Editor’s Note: This is part one of a two-part article. Next week will discuss how to remain healthy in each situation and give some advice for men.  

Download a combined PDF version of parts one and two.

Mindy’s Story

Mindy loved her church. She and her husband were married there. They were raising their children there. Her husband’s entire family had belonged to the church for generations. Mindy and her husband had made deep roots of friendship in a Bible study and prayer group that had been going for the past seven years. Mindy trusted this group with her deepest pain and considered them her closest friends.

Even though the church leadership held to a complementarian position,[1] Mindy had never felt stifled in her ability to use her gifts in the church. She had no desire to preach or lead worship “up front,” so it wasn’t hard for her to hold an egalitarian position personally while participating in the life of her complementarian church.

Mindy’s situation began to change when a new pastor was hired. The pastor made a point of calling men in the congregation by their names and titles, if they had one. Mindy had a PhD, but her pastor called her “Mrs. Smith” whenever he saw her, with a bit of condescension in his voice. Experiences like this became more common for Mindy and she found herself wrestling internally with the question: “Should I stay, or should I go?” She could not imagine leaving her dearest friends and her church community behind, but she also could not imagine staying in a place that did not fully value her and her contributions.

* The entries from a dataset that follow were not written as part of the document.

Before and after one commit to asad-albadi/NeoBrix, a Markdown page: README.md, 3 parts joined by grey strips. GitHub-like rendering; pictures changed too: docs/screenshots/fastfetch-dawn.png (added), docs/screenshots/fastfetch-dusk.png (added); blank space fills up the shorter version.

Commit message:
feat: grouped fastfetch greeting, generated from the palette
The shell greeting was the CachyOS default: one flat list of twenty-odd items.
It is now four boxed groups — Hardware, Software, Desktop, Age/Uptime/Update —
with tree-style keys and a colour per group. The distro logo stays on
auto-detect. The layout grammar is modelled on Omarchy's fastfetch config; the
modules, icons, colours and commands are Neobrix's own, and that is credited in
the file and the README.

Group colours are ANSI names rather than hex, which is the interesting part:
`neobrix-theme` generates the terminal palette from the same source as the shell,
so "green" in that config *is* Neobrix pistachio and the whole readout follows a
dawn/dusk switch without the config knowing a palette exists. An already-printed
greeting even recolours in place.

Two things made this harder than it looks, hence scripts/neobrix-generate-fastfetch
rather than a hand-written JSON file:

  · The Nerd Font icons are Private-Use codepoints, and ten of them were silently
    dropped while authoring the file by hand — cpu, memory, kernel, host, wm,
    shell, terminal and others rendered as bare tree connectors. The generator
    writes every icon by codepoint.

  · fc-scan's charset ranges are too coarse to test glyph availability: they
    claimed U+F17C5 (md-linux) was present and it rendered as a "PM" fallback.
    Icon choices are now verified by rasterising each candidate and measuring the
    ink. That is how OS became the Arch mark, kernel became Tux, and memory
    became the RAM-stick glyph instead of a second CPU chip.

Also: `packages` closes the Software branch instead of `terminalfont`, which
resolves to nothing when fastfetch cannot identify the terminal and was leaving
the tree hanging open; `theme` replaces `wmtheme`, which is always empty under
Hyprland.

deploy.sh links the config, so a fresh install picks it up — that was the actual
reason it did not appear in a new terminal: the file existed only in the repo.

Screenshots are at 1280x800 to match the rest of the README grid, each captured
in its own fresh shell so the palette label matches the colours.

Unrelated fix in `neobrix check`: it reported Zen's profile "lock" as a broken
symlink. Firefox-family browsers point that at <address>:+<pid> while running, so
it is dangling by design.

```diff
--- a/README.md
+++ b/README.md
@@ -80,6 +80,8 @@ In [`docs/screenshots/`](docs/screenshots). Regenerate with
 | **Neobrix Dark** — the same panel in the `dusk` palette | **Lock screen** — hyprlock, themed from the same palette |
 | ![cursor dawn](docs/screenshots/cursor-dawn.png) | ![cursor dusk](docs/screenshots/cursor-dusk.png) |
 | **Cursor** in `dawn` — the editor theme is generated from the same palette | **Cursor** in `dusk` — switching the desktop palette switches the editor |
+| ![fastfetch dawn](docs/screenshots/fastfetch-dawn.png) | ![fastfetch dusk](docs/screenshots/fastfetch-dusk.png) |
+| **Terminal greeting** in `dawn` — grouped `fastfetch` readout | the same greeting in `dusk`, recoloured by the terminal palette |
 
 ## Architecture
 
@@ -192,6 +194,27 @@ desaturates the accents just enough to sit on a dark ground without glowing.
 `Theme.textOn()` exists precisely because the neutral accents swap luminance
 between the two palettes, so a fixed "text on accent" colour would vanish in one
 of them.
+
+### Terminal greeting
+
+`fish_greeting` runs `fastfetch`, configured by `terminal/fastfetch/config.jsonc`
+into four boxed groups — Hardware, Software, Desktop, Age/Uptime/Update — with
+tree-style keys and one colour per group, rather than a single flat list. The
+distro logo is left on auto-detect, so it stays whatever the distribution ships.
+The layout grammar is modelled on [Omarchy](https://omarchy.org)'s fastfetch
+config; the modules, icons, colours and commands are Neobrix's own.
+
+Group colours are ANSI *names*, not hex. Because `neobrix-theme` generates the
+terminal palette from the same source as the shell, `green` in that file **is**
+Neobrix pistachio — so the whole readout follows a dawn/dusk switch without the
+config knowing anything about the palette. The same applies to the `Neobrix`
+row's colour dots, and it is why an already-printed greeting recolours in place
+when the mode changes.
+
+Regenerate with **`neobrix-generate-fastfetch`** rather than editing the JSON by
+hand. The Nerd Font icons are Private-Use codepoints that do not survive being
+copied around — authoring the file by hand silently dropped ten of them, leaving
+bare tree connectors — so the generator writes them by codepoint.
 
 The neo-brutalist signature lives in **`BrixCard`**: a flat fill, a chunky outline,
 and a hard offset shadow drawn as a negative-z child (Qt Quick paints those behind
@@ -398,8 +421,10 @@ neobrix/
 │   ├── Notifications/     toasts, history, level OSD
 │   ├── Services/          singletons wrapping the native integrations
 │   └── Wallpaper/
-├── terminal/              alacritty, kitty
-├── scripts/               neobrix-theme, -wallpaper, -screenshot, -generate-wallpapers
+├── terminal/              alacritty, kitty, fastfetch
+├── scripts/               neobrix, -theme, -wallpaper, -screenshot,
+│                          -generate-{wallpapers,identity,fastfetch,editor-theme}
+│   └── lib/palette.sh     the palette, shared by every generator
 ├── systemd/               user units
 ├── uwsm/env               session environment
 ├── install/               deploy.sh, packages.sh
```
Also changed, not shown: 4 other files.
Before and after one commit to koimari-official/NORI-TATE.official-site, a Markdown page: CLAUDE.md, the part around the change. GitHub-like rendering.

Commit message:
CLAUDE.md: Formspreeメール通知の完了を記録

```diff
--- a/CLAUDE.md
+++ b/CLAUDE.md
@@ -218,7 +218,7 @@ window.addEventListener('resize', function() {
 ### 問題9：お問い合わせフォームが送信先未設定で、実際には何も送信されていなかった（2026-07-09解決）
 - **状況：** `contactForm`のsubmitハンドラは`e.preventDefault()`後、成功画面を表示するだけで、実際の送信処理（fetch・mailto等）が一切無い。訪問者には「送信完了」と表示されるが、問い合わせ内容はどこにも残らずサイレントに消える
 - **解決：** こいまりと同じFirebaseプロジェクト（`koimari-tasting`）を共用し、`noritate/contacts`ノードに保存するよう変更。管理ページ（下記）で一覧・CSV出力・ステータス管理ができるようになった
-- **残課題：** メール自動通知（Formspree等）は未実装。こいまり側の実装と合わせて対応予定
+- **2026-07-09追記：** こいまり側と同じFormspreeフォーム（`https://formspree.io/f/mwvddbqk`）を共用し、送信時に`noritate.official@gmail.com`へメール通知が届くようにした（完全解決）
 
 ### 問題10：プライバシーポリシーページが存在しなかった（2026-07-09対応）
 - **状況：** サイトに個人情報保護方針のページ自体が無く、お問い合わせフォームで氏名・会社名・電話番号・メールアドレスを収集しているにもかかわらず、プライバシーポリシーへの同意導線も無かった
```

Valerie’s Story

Valerie began attending her church as a college student. She chose the church closest to her college campus, which was ideal for students who had to walk. Valerie attended worship on Sundays with her roommate and a few other friends. They made connections and friendships in the college ministry group at the church, and this group quickly became Valerie’s home away from home.

After graduating from college, Valerie got a job in the area and continued attending her church. She watched her friends get married and have children. Her friends’ husbands were invited into positions of leadership. Valerie started to notice a passion within herself for church leadership and teaching, but she was reminded quickly by the church’s pastor that women were not allowed to do such things. Some of her friends were able to teach or lead studies if they team-taught with their husbands, but there was no option for single women to use their gifts for leadership. Valerie felt frustrated and sad, but she also struggled with the thought of finding a new church after so many years. What if every church was the same as this one?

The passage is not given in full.